I saw this image over at Salon, in a short piece by Andrew Leonard (who was sent the picture by a friend), and it got me thinking.
My first response isn’t too different from Leonard’s: I like it. I like that the poster is calling out the hate so many have for Others for what it really is: fear. Fear of difference, or change, or whatever.
I feel the urge, sometimes, to tap into fear as a motivator in my classroom, especially in my public speaking class, where the majority of students are in their first or second year and still struggling with the deep fear of being judged as anything less than perfectly cool and capable. They “hate” giving speeches. They “hate” having to order and edit their thoughts. They “hate” having to use the library, make strong claims, and build arguments. Granted, they might actually hate it a little because it can be some really hard work, but really, they’re just afraid they’re going to suck at it and/or look stupid trying.
And so I’m tempted, occasionally, to shame them, even playfully, for their unspoken fears, in order to get them to act. (I feel like I resist the urge 99 times out of 100.) And that’s what this image is doing. Shaming: “You’re Americans first! Act like it!” Fear is wrong. Fear is weak.

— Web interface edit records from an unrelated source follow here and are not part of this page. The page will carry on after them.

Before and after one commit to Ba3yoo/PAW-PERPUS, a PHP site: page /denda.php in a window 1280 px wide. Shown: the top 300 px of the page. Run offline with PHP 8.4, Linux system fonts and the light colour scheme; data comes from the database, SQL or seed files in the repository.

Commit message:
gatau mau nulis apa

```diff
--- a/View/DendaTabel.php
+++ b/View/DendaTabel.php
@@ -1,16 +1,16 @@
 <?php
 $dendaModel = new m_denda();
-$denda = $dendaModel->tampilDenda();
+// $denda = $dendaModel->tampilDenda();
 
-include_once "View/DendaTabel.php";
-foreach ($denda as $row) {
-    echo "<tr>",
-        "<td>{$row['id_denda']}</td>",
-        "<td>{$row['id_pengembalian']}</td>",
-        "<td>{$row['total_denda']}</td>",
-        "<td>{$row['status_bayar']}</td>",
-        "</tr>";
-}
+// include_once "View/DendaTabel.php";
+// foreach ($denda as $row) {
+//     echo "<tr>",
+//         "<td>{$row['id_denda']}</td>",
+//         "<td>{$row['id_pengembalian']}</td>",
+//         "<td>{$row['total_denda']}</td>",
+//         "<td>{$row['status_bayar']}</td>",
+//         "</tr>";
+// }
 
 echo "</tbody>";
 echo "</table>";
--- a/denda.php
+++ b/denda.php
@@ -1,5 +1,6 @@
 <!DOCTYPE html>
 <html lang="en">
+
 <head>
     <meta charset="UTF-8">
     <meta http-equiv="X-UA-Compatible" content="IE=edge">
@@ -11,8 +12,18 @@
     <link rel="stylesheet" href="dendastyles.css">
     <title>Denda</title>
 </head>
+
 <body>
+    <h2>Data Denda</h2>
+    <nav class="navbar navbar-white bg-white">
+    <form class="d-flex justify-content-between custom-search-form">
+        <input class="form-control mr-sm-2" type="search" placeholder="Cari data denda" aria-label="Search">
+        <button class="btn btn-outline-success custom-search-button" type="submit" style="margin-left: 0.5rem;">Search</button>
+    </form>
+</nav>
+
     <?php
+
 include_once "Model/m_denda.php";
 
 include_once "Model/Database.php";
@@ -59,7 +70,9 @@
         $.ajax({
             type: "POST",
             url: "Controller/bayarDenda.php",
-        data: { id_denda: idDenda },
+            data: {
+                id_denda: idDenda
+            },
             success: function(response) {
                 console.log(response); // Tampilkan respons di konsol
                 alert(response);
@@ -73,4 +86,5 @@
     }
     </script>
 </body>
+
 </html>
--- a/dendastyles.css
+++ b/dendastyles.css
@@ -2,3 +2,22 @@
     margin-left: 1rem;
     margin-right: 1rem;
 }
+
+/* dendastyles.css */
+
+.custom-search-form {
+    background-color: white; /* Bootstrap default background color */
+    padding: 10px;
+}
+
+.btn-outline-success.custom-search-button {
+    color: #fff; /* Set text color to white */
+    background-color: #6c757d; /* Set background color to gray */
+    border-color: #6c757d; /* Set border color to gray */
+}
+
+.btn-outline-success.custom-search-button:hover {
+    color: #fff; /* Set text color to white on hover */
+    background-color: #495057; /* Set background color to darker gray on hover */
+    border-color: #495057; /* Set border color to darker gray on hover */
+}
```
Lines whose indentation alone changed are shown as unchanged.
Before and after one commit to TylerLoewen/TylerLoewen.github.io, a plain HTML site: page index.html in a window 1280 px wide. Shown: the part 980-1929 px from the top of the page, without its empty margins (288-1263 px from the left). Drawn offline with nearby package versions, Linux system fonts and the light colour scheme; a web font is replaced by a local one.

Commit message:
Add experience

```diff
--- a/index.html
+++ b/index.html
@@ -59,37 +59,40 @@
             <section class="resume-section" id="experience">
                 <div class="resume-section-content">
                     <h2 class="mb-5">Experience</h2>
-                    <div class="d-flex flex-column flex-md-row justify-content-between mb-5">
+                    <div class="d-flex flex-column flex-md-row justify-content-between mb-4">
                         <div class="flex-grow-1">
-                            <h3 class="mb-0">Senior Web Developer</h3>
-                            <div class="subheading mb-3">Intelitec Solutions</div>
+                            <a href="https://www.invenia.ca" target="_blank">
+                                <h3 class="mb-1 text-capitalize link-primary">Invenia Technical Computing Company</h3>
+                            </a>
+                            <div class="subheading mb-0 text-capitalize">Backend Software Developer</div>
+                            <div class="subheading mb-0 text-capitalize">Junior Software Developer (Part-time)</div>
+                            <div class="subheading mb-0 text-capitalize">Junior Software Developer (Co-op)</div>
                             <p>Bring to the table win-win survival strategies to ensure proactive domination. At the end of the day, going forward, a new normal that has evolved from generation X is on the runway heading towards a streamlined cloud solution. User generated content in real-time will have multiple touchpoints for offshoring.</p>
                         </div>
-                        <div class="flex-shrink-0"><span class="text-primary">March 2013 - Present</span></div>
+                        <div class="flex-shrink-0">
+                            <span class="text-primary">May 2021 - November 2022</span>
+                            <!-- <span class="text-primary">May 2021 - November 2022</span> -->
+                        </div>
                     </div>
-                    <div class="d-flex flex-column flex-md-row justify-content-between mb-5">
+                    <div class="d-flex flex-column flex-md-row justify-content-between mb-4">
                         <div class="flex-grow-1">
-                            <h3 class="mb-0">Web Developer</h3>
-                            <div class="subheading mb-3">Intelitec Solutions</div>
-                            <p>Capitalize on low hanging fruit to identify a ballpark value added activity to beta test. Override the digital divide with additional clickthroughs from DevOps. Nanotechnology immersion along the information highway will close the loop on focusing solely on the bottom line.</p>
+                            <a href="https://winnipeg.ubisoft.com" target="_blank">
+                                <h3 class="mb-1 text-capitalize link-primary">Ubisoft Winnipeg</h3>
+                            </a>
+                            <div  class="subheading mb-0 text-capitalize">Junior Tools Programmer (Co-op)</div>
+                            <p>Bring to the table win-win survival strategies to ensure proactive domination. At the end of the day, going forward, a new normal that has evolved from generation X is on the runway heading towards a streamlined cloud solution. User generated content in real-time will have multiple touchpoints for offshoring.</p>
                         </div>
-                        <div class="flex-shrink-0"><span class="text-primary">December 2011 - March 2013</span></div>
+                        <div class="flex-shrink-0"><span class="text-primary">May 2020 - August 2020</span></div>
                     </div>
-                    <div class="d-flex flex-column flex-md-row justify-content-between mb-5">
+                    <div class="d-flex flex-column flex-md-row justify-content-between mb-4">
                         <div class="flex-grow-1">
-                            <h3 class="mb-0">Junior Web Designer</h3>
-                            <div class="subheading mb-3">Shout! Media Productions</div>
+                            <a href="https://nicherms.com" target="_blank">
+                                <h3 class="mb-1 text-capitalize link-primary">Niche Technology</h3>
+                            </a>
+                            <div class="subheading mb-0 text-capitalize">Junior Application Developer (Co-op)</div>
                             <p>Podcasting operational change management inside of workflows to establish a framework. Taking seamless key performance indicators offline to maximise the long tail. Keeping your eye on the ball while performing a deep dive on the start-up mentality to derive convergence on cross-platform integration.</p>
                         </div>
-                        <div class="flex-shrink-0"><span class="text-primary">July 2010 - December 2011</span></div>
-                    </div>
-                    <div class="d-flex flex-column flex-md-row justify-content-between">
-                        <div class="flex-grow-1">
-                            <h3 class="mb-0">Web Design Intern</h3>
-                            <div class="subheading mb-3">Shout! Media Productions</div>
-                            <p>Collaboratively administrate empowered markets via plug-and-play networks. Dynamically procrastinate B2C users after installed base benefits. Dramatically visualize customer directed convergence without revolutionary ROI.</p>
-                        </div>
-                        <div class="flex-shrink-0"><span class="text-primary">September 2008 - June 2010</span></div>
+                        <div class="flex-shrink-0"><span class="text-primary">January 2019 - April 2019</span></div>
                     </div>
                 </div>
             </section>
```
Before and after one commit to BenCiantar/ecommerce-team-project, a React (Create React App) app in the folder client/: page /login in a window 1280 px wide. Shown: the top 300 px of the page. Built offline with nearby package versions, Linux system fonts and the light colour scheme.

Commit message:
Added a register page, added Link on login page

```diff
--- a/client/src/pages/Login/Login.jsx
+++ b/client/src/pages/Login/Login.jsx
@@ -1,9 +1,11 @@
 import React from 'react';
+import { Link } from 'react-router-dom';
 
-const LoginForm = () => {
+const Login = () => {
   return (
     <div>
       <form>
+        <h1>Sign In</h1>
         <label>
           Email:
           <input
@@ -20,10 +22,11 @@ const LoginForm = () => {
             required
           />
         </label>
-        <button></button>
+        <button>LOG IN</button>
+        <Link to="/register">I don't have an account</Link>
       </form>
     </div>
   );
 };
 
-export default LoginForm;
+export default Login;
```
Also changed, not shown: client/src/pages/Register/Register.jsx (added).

Moreover, I wonder if using the rhetoric of fear will derail the message for those most likely to 1) have fear of Otherness, and 2) deny or misrecognize that it is, indeed, fear. Many of my students, particularly the young men, would rather take a punch than admit to fear of some class. Likewise, I feel like this poster might be dismissed out of hand: “This isn’t about fear! This is about [insert inane catchphrase about some discriminated-against group]!
Which brings me to my second response: I don’t like it at all. I want people to stop fearing/hating difference, sure, but I still can’t get behind something that reads, to me, as a sort of nationalistic machismo.
Uncle Sam: “Hey, American, don’t be such a pussy!”
American: “I ain’t no pussy!
But maybe I’m wrong. Maybe this is just an appeal to the best ideas of The American Experiment: acceptance, engagement, bravery. And maybe it will work to open some eyes or change the terms of the debate. I don’t know. What do y’all think?